Start of Information shown

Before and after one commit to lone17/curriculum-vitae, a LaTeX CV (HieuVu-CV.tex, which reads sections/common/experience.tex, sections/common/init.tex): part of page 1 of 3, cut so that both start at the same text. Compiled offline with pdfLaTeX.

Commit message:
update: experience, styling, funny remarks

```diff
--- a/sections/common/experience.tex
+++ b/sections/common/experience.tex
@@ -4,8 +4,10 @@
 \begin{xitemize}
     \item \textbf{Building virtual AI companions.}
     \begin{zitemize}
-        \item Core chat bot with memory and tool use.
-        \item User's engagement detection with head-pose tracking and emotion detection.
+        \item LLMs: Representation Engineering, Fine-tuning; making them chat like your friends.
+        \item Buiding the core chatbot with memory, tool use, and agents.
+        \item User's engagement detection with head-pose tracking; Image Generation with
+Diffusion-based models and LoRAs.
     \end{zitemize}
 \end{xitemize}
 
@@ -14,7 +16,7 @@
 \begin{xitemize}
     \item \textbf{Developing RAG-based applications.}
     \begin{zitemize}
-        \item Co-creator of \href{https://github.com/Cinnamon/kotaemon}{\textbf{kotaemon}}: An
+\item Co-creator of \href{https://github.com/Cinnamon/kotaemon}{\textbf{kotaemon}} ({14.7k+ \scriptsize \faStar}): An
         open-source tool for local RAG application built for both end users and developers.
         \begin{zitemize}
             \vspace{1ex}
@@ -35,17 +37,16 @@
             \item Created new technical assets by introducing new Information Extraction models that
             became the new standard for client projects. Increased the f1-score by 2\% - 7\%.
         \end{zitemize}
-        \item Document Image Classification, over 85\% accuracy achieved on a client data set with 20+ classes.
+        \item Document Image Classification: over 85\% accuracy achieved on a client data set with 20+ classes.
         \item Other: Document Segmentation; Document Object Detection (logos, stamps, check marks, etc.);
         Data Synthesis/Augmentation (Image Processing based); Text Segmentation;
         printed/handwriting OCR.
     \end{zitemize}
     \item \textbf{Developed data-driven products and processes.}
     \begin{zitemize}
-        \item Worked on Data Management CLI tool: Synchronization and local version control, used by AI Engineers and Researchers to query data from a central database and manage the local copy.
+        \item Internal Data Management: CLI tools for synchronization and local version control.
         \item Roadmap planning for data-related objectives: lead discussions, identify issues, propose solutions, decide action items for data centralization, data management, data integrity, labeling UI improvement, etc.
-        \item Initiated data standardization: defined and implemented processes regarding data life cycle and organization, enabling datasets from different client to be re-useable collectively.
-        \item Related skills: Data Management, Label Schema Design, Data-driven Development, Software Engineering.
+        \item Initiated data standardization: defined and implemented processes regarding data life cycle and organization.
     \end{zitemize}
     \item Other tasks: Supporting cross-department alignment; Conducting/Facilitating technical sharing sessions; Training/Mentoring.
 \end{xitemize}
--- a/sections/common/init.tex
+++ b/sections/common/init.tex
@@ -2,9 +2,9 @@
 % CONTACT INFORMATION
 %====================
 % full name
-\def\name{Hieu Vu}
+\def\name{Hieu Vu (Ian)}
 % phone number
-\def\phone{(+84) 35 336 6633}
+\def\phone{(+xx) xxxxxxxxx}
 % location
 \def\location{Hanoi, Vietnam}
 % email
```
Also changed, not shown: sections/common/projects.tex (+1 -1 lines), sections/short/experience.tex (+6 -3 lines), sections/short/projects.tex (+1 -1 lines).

End of Information shown

> Task prompt: Every record above needs to be returned in full, exactly.

> Result below:
Before and after one commit to lone17/curriculum-vitae, a LaTeX CV (HieuVu-CV.tex, which reads sections/common/experience.tex, sections/common/init.tex): part of page 1 of 3, cut so that both start at the same text. Compiled offline with pdfLaTeX.

Commit message:
update: experience, styling, funny remarks

```diff
--- a/sections/common/experience.tex
+++ b/sections/common/experience.tex
@@ -4,8 +4,10 @@
 \begin{xitemize}
     \item \textbf{Building virtual AI companions.}
     \begin{zitemize}
-        \item Core chat bot with memory and tool use.
-        \item User's engagement detection with head-pose tracking and emotion detection.
+        \item LLMs: Representation Engineering, Fine-tuning; making them chat like your friends.
+        \item Buiding the core chatbot with memory, tool use, and agents.
+        \item User's engagement detection with head-pose tracking; Image Generation with
+Diffusion-based models and LoRAs.
     \end{zitemize}
 \end{xitemize}
 
@@ -14,7 +16,7 @@
 \begin{xitemize}
     \item \textbf{Developing RAG-based applications.}
     \begin{zitemize}
-        \item Co-creator of \href{https://github.com/Cinnamon/kotaemon}{\textbf{kotaemon}}: An
+\item Co-creator of \href{https://github.com/Cinnamon/kotaemon}{\textbf{kotaemon}} ({14.7k+ \scriptsize \faStar}): An
         open-source tool for local RAG application built for both end users and developers.
         \begin{zitemize}
             \vspace{1ex}
@@ -35,17 +37,16 @@
             \item Created new technical assets by introducing new Information Extraction models that
             became the new standard for client projects. Increased the f1-score by 2\% - 7\%.
         \end{zitemize}
-        \item Document Image Classification, over 85\% accuracy achieved on a client data set with 20+ classes.
+        \item Document Image Classification: over 85\% accuracy achieved on a client data set with 20+ classes.
         \item Other: Document Segmentation; Document Object Detection (logos, stamps, check marks, etc.);
         Data Synthesis/Augmentation (Image Processing based); Text Segmentation;
         printed/handwriting OCR.
     \end{zitemize}
     \item \textbf{Developed data-driven products and processes.}
     \begin{zitemize}
-        \item Worked on Data Management CLI tool: Synchronization and local version control, used by AI Engineers and Researchers to query data from a central database and manage the local copy.
+        \item Internal Data Management: CLI tools for synchronization and local version control.
         \item Roadmap planning for data-related objectives: lead discussions, identify issues, propose solutions, decide action items for data centralization, data management, data integrity, labeling UI improvement, etc.
-        \item Initiated data standardization: defined and implemented processes regarding data life cycle and organization, enabling datasets from different client to be re-useable collectively.
-        \item Related skills: Data Management, Label Schema Design, Data-driven Development, Software Engineering.
+        \item Initiated data standardization: defined and implemented processes regarding data life cycle and organization.
     \end{zitemize}
     \item Other tasks: Supporting cross-department alignment; Conducting/Facilitating technical sharing sessions; Training/Mentoring.
 \end{xitemize}
--- a/sections/common/init.tex
+++ b/sections/common/init.tex
@@ -2,9 +2,9 @@
 % CONTACT INFORMATION
 %====================
 % full name
-\def\name{Hieu Vu}
+\def\name{Hieu Vu (Ian)}
 % phone number
-\def\phone{(+84) 35 336 6633}
+\def\phone{(+xx) xxxxxxxxx}
 % location
 \def\location{Hanoi, Vietnam}
 % email
```
Also changed, not shown: sections/common/projects.tex (+1 -1 lines), sections/short/experience.tex (+6 -3 lines), sections/short/projects.tex (+1 -1 lines).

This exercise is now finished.